If you intend to do more than just lie on a beach when you go on holiday, then the chances are that you and your family will probably take part in physical activity which, although you may not think of it as such, is classed as sporting activity by your insurer. Part of the pleasure of being on holiday is being able to do things spontaneously, but will your standard travel insurance necessarily cover you?
In this article about sports travel insurance we will look at:
- The sporting activities that are covered by standard travel insurance
- Why it is important to read your insurance documents
- The types of sports insurance available
- The range of cover provided by sports insurance
Standard travel insurance and the cover it provides for sporting activities
Your standard travel insurance policy will probably cover you for low risk activities such as camping or river fishing. Each insurer will have a different definition of what is classed as an extreme sport. You might be surprised to learn that some insurers will class horse riding or riding on an inflatable banana as extreme sports and consequently any injury incurred would not be covered by the standard policy. Specialist sports equipment, which is lost or stolen, is also unlikely to be covered by a standard travel insurance policy.
Always read your travel insurance documents
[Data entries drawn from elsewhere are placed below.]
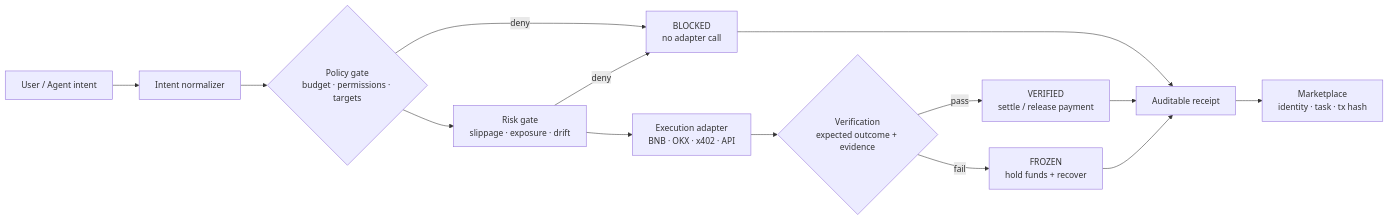
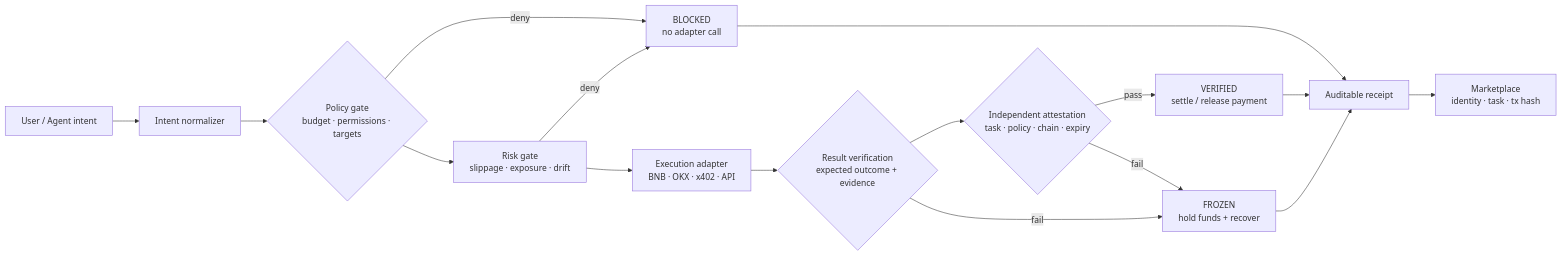
One commit to 0xCaptain888/agent-control-plane changed the diagram in docs/architecture.md. Above: the diagram before and after it, drawn with Mermaid. The commit also changed other lines of this file and 29 other files, not shown here.

Commit message:
feat: add independent verification and impact evidence

````diff
--- a/docs/architecture.md
+++ b/docs/architecture.md
@@ -5,16 +5,18 @@
 ```mermaid
 flowchart LR
     U[User / Agent intent] --> N[Intent normalizer]
     N --> P{Policy gate\nbudget · permissions · targets}
     P -->|deny| B[BLOCKED\nno adapter call]
     P --> R[Risk gate\nslippage · exposure · drift]
     R -->|deny| B
     R --> X[Execution adapter\nBNB · OKX · x402 · API]
-    X --> V{Verification\nexpected outcome + evidence}
-    V -->|pass| S[VERIFIED\nsettle / release payment]
+    X --> V{Result verification\nexpected outcome + evidence}
+    V --> A{Independent attestation\ntask · policy · chain · expiry}
+    A -->|pass| S[VERIFIED\nsettle / release payment]
     V -->|fail| F[FROZEN\nhold funds + recover]
+    A -->|fail| F
     B --> Q[Auditable receipt]
     S --> Q
     F --> Q
     Q --> M[Marketplace\nidentity · task · tx hash]
 ```
````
If you don’t read your insurance documents, you could be in for a nasty surprise if something goes wrong. Only 12% of British travellers read all their insurance documents. Many people assume that activities like swimming with dolphins and golfing are covered by standard travel insurance but in most cases they are not.
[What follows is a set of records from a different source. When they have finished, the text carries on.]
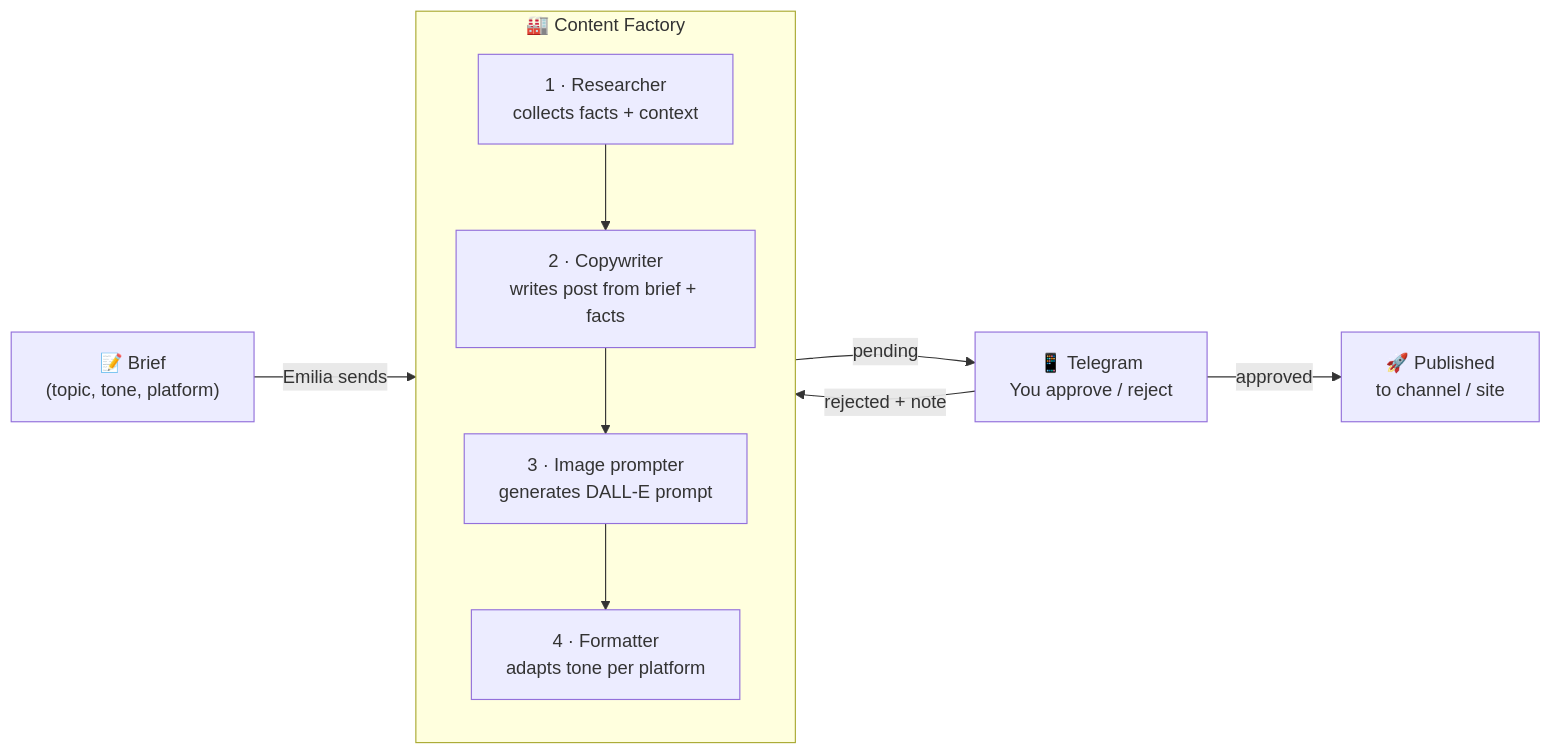
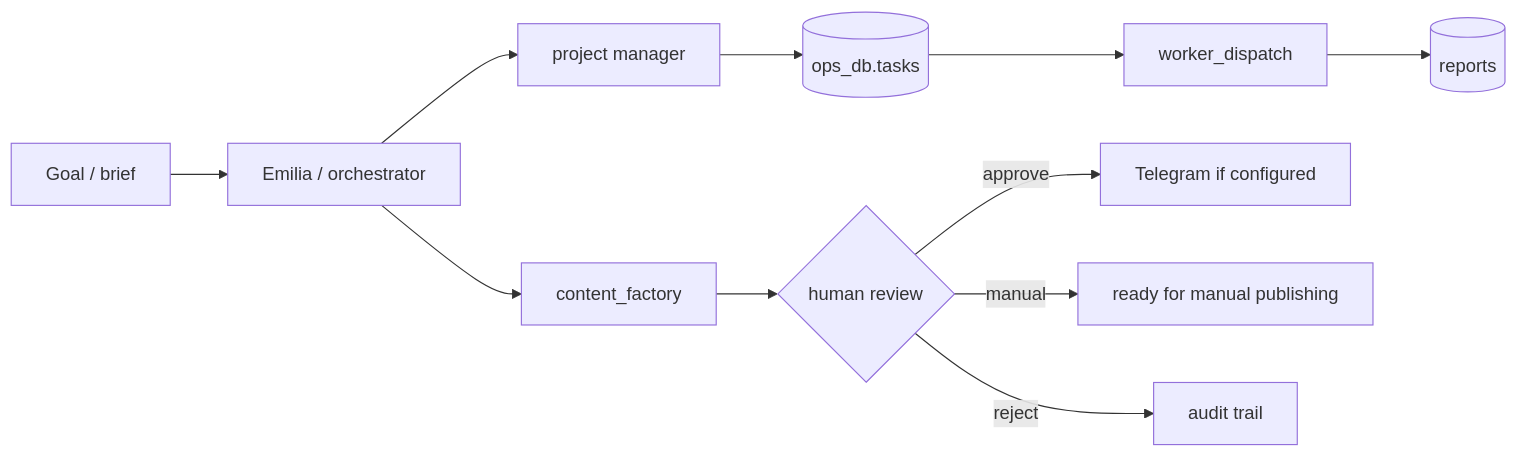
The second of 3 diagrams in README.md (Lenis45/Lenis45), drawn with Mermaid before and after one commit. The commit also changed other lines of this file, not shown here.

````diff
--- a/README.md
+++ b/README.md
@@ -128,16 +100,13 @@
 ```mermaid
 flowchart LR
-    B["📝 Brief\n(topic, tone, platform)"] -->|Emilia sends| CF
-
-    subgraph CF["🏭 Content Factory"]
-        direction TB
-        S1["1 · Researcher\ncollects facts + context"] --> S2
-        S2["2 · Copywriter\nwrites post from brief + facts"] --> S3
-        S3["3 · Image prompter\ngenerates DALL-E prompt"] --> S4
-        S4["4 · Formatter\nadapts tone per platform"]
-    end
-
-    CF -->|pending| TG["📱 Telegram\nYou approve / reject"]
-    TG -->|approved| PUB["🚀 Published\nto channel / site"]
-    TG -->|rejected + note| CF
+    Goal["Goal / brief"] --> Orchestrator["Emilia / orchestrator"]
+    Orchestrator --> PM["project manager"]
+    PM --> Queue[("ops_db.tasks")]
+    Queue --> Worker["worker_dispatch"]
+    Worker --> Reports[("reports")]
+    Orchestrator --> Content["content_factory"]
+    Content --> Review{"human review"}
+    Review -->|approve| Publish["Telegram if configured"]
+    Review -->|manual| Ready["ready for manual publishing"]
+    Review -->|reject| Archive["audit trail"]
 ```
````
If you decide to do something spontaneous on holiday, double check your insurance policy and if necessary, call your insurer for clarification.
Sports travel insurance questions
While standard travel insurance can cover a wide range of low risk activities while you are on holiday, sports travel insurance provides cover for more adventurous or extreme types of sports. Apart from the cover it provides you with any incidents relating to your health while you partake in these types of activities, you are also covered for any damage, loss, or theft of your sports equipment.
There are certain activities and sports that insurance providers consider extreme, and therefore they do not provide cover for these through their standard travel insurance policies. Some of these activities are: bungee jumping, rock climbing, caving, rock climbing, scuba diving, skiing, snowboarding, and hand-gliding amongst others.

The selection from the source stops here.